[TASK REQUIREMENTS]: Which lines below contain the word "only"? Copy each of them.
-------- ENTRIES PROVIDED
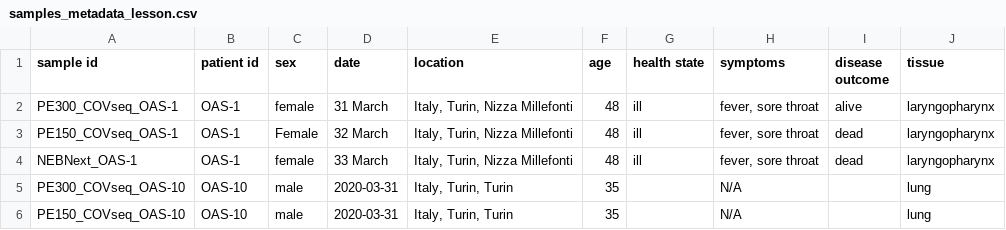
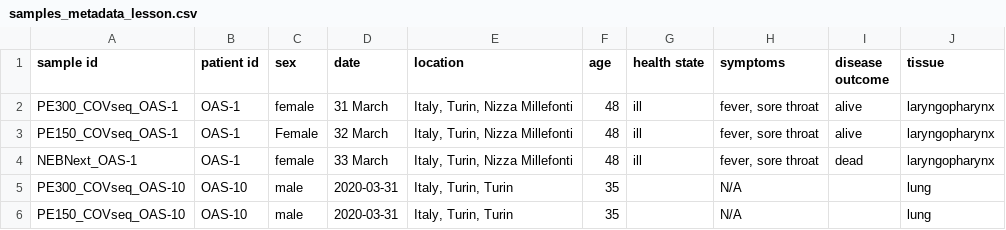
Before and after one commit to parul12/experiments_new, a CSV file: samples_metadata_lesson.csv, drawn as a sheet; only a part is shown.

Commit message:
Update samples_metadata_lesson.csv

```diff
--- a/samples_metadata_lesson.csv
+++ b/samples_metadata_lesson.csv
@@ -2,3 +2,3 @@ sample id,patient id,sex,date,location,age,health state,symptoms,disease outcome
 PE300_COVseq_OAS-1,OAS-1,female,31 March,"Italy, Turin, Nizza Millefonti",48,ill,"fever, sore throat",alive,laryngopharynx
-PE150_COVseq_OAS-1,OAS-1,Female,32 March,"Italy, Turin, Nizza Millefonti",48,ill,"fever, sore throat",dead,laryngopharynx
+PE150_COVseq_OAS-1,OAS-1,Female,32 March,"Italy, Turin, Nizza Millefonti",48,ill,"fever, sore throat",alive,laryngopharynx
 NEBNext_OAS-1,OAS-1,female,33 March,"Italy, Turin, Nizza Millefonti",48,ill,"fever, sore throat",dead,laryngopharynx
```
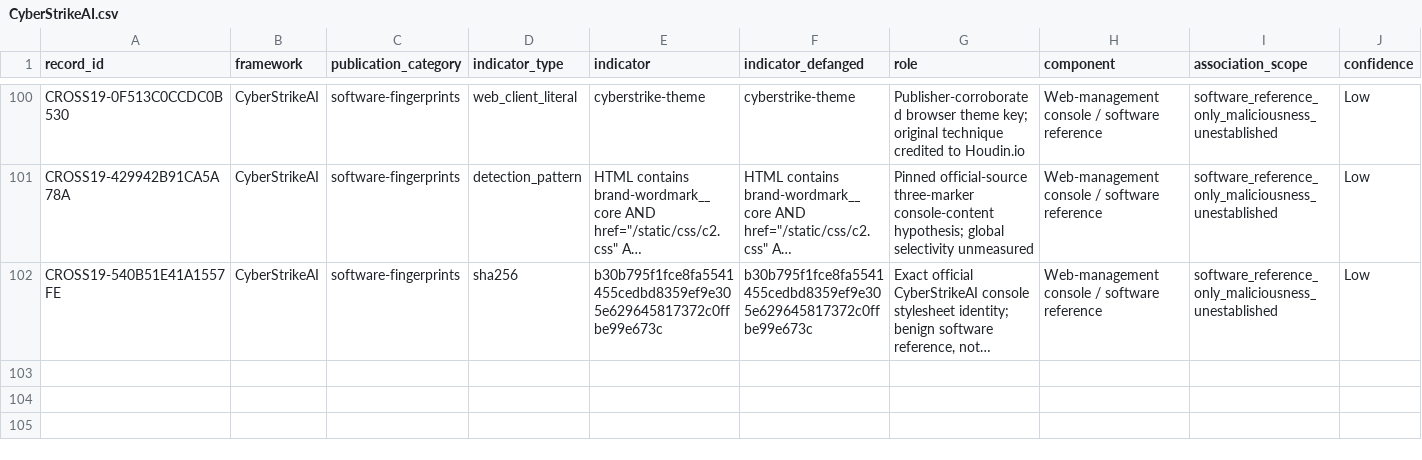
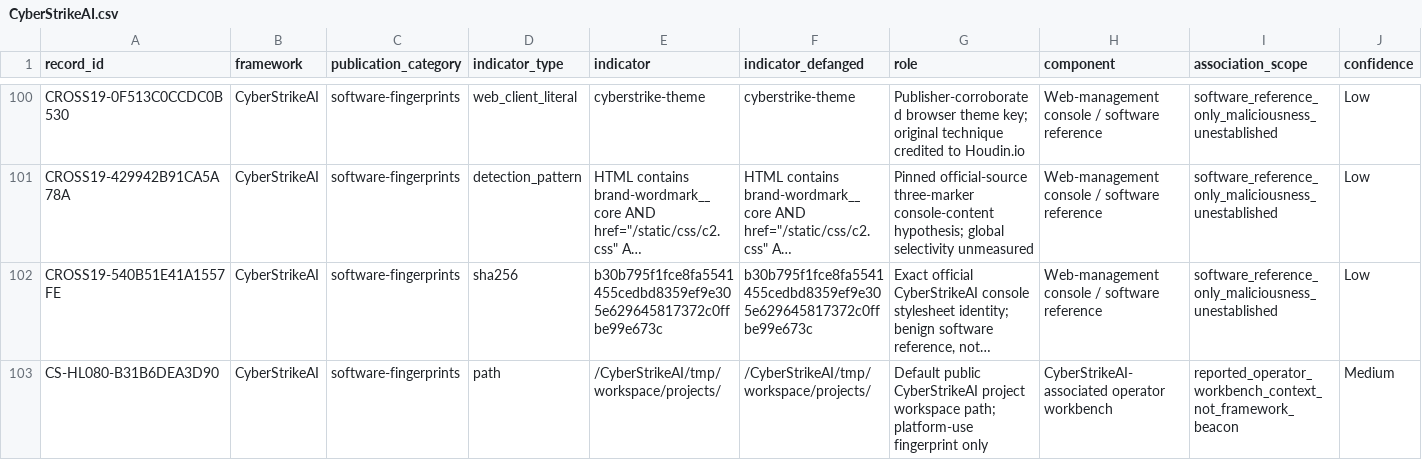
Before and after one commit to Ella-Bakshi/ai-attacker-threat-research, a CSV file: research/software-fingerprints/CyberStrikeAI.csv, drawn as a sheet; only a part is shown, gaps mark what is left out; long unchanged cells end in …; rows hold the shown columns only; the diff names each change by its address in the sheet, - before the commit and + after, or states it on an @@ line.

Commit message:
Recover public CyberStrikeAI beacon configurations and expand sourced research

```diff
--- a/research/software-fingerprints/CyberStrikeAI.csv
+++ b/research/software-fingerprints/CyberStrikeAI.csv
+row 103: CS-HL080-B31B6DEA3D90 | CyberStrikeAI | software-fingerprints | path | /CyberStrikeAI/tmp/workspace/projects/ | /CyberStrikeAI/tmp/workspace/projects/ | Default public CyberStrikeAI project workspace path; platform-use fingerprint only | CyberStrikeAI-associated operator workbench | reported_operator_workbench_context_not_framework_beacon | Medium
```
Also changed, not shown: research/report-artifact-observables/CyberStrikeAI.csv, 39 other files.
----------------
[ANSWER TO THE EXERCISE]:
Before and after one commit to parul12/experiments_new, a CSV file: samples_metadata_lesson.csv, drawn as a sheet; only a part is shown.
Before and after one commit to Ella-Bakshi/ai-attacker-threat-research, a CSV file: research/software-fingerprints/CyberStrikeAI.csv, drawn as a sheet; only a part is shown, gaps mark what is left out; long unchanged cells end in …; rows hold the shown columns only; the diff names each change by its address in the sheet, - before the commit and + after, or states it on an @@ line.
+row 103: CS-HL080-B31B6DEA3D90 | CyberStrikeAI | software-fingerprints | path | /CyberStrikeAI/tmp/workspace/projects/ | /CyberStrikeAI/tmp/workspace/projects/ | Default public CyberStrikeAI project workspace path; platform-use fingerprint only | CyberStrikeAI-associated operator workbench | reported_operator_workbench_context_not_framework_beacon | Medium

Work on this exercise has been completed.